* _AVAILABLE RECORDS_

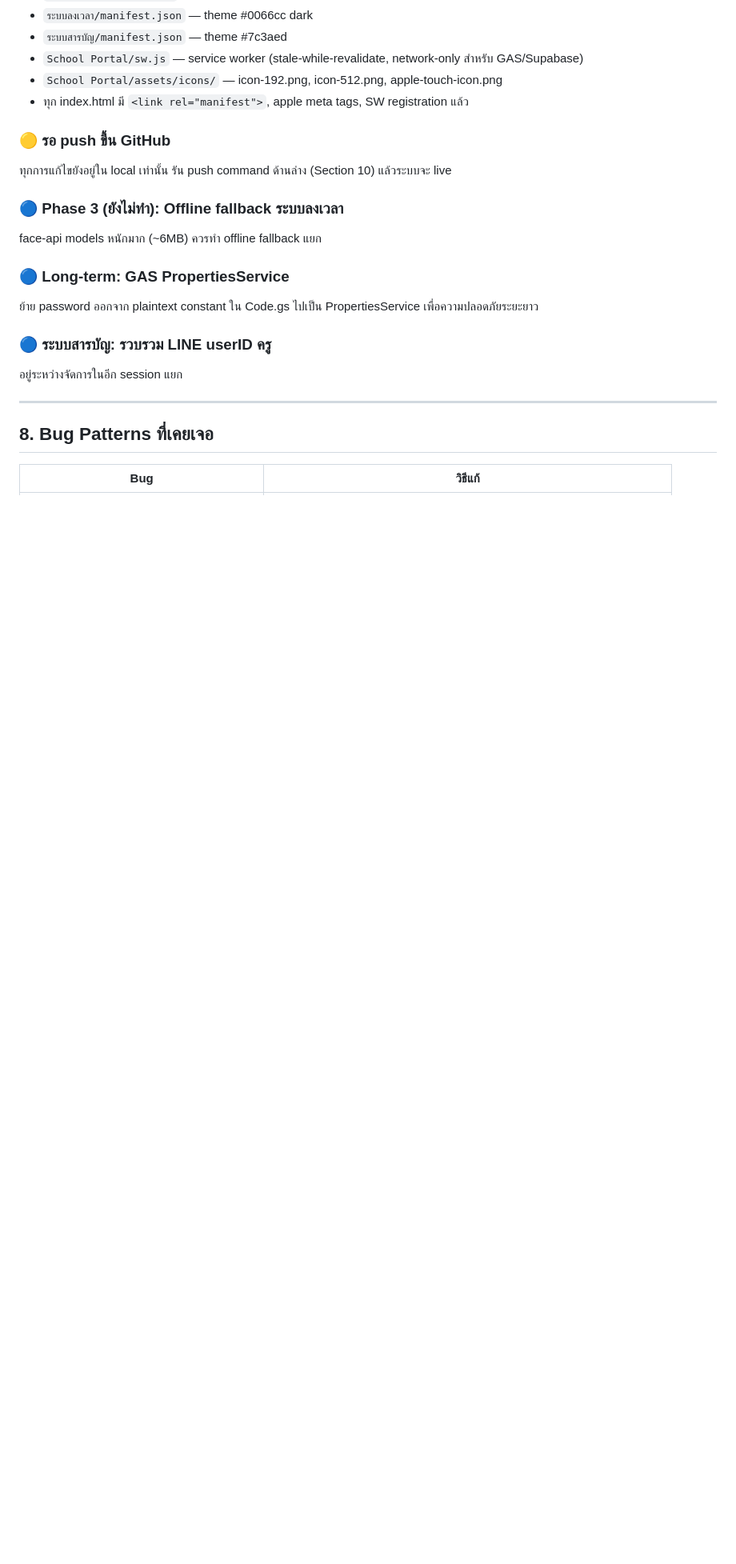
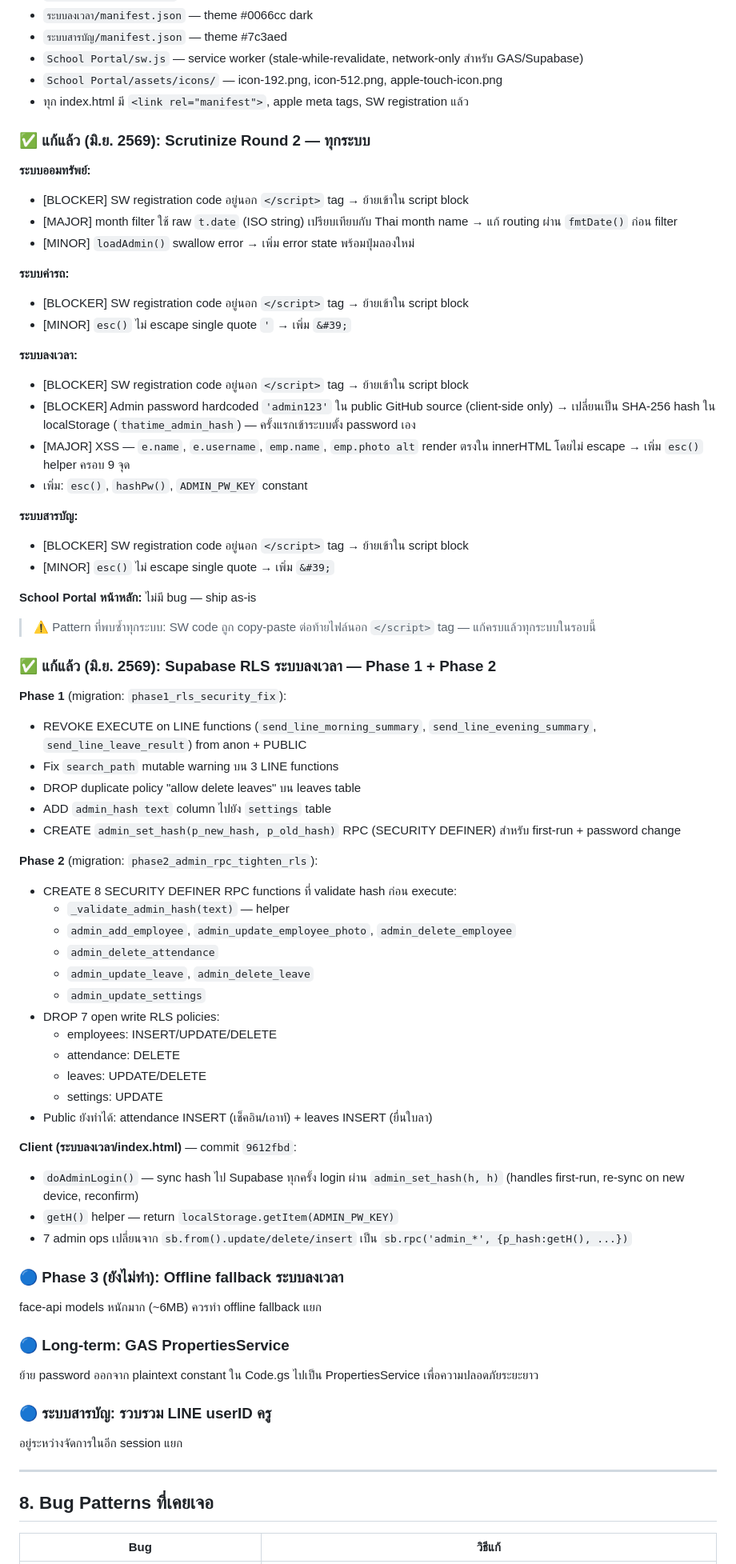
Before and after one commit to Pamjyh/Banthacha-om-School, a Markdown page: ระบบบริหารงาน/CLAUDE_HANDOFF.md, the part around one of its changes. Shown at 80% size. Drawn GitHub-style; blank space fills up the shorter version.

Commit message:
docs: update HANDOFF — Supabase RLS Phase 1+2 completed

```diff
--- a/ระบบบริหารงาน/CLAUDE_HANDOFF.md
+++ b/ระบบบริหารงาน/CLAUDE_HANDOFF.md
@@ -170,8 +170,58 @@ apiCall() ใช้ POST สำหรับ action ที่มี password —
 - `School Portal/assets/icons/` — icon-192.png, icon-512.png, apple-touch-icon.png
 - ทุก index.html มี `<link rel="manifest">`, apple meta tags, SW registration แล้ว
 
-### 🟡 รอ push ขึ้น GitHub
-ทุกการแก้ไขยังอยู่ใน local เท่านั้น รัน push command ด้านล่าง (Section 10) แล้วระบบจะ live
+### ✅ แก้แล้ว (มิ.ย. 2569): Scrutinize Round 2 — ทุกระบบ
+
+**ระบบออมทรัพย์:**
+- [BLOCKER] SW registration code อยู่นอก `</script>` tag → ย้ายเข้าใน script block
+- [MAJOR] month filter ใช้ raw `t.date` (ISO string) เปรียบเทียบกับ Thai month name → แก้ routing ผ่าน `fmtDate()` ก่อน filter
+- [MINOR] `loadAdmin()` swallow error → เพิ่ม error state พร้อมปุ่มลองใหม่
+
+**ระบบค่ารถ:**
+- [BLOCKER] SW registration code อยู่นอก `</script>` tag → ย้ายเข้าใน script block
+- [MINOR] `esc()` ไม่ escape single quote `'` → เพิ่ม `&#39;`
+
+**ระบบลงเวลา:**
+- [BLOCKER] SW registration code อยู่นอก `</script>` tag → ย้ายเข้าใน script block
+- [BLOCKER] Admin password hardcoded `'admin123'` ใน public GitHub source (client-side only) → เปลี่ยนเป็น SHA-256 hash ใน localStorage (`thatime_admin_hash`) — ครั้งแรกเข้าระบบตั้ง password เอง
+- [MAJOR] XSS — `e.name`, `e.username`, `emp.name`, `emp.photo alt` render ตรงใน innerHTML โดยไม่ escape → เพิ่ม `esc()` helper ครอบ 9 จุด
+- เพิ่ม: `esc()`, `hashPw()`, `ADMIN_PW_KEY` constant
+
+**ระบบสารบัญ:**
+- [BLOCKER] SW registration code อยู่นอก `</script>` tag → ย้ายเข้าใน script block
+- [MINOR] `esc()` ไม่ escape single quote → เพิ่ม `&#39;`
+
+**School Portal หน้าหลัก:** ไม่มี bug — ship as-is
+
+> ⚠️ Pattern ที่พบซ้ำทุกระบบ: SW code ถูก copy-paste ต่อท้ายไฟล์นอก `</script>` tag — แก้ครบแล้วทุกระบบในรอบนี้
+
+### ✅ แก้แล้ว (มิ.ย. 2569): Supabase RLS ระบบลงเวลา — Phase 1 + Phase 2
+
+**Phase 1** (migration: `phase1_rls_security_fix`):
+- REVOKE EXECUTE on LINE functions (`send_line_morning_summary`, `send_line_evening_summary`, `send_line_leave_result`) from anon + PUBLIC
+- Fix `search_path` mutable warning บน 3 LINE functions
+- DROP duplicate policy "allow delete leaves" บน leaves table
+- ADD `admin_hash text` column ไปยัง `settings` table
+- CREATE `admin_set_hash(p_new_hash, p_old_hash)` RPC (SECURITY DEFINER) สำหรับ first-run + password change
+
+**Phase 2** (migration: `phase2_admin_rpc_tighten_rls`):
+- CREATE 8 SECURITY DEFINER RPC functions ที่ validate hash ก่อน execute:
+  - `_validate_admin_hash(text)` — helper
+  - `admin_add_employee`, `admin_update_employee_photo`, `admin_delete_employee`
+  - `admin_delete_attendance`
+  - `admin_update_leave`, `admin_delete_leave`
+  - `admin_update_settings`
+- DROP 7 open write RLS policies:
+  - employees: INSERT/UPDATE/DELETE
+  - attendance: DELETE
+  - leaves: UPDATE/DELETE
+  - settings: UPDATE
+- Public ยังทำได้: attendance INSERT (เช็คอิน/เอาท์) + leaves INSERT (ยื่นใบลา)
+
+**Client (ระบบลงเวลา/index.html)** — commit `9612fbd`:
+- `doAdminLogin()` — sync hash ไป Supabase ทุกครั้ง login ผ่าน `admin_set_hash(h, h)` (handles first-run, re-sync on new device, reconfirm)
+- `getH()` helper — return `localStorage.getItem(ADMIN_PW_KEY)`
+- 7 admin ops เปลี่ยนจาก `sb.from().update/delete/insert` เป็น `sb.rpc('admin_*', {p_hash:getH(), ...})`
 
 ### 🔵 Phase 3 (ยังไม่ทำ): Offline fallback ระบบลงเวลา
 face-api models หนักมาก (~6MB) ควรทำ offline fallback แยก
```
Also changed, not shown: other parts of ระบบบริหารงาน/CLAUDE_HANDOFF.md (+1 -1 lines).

--

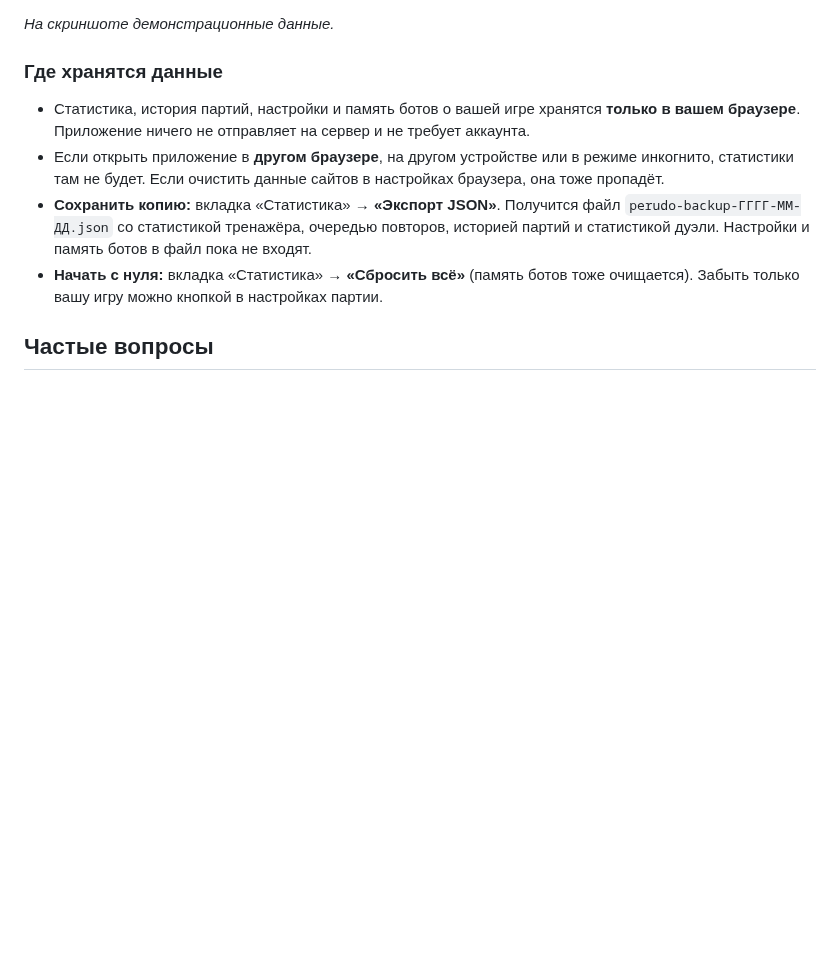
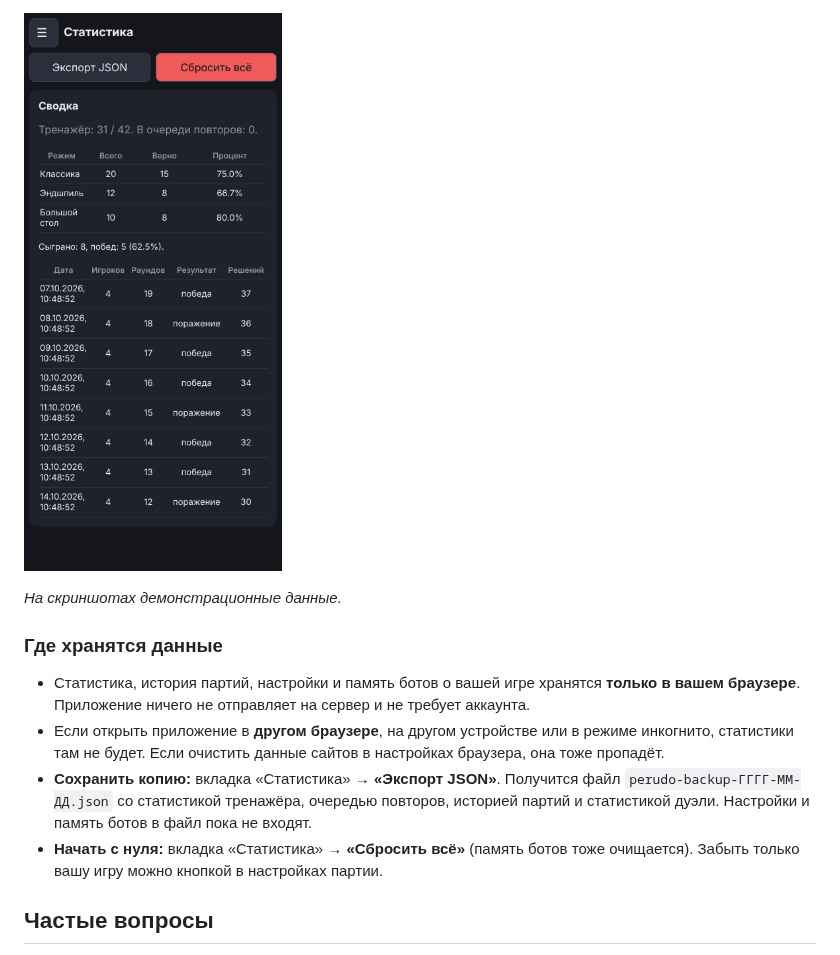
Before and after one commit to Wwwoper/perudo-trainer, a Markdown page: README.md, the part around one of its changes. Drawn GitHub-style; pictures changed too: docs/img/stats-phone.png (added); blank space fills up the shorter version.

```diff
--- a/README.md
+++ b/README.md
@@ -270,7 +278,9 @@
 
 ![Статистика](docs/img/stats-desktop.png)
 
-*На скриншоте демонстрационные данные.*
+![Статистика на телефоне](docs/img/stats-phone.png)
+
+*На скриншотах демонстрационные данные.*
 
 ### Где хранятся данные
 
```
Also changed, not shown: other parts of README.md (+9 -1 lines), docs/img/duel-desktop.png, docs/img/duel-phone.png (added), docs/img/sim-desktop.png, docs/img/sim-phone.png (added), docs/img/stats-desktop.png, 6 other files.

* * *

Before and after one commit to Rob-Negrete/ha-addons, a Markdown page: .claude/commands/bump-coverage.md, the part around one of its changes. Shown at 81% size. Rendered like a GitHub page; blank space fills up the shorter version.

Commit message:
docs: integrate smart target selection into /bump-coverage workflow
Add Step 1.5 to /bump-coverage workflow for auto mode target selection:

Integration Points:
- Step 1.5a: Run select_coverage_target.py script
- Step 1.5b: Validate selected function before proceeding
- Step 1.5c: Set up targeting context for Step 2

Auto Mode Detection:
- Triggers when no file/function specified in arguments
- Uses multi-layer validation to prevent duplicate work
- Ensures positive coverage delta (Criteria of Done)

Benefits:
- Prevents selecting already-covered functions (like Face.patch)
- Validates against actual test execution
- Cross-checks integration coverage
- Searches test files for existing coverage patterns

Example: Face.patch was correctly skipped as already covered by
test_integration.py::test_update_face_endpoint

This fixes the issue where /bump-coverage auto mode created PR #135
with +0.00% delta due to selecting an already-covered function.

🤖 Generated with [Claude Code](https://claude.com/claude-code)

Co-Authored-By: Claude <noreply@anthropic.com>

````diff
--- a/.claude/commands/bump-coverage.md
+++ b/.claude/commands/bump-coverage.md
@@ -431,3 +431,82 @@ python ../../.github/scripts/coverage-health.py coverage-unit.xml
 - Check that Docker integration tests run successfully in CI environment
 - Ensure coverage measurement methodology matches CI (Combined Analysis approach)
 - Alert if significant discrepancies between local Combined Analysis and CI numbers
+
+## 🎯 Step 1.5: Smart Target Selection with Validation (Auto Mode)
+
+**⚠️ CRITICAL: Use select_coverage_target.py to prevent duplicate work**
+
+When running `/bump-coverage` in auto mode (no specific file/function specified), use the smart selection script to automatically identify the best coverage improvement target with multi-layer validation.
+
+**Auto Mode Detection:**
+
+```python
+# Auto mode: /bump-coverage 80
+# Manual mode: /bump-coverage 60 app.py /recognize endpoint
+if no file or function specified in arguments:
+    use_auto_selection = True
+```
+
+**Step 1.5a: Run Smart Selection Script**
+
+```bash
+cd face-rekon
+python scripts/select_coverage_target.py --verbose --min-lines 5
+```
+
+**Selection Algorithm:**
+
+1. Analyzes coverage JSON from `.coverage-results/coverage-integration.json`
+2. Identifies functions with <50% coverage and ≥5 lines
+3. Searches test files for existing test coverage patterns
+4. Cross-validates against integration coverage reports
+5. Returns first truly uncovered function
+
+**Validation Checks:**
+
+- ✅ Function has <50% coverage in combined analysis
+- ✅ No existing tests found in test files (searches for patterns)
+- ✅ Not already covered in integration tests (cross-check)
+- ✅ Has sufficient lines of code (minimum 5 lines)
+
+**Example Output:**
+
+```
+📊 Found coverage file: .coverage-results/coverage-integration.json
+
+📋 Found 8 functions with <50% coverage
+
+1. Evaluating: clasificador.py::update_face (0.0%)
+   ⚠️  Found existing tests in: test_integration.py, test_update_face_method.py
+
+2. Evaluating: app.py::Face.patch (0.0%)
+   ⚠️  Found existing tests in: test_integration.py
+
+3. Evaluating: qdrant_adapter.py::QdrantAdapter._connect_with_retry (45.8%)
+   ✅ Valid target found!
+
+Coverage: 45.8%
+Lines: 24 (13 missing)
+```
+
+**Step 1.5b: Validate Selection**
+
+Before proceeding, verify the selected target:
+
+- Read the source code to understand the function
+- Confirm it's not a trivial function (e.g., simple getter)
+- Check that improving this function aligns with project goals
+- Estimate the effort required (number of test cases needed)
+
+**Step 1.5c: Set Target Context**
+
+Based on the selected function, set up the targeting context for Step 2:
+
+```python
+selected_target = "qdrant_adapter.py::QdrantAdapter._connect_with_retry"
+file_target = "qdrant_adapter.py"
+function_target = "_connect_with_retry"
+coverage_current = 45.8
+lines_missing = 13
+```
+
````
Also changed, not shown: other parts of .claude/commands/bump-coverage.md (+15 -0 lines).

* _EXERCISE DESCRIPTION_
Could you filter the entries above for lines holding the string "Step" and copy them?

* _WRITTEN ANSWER_
Add Step 1.5 to /bump-coverage workflow for auto mode target selection:
- Step 1.5a: Run select_coverage_target.py script
- Step 1.5b: Validate selected function before proceeding
- Step 1.5c: Set up targeting context for Step 2
+## 🎯 Step 1.5: Smart Target Selection with Validation (Auto Mode)
+**Step 1.5a: Run Smart Selection Script**
+**Step 1.5b: Validate Selection**
+**Step 1.5c: Set Target Context**
+Based on the selected function, set up the targeting context for Step 2:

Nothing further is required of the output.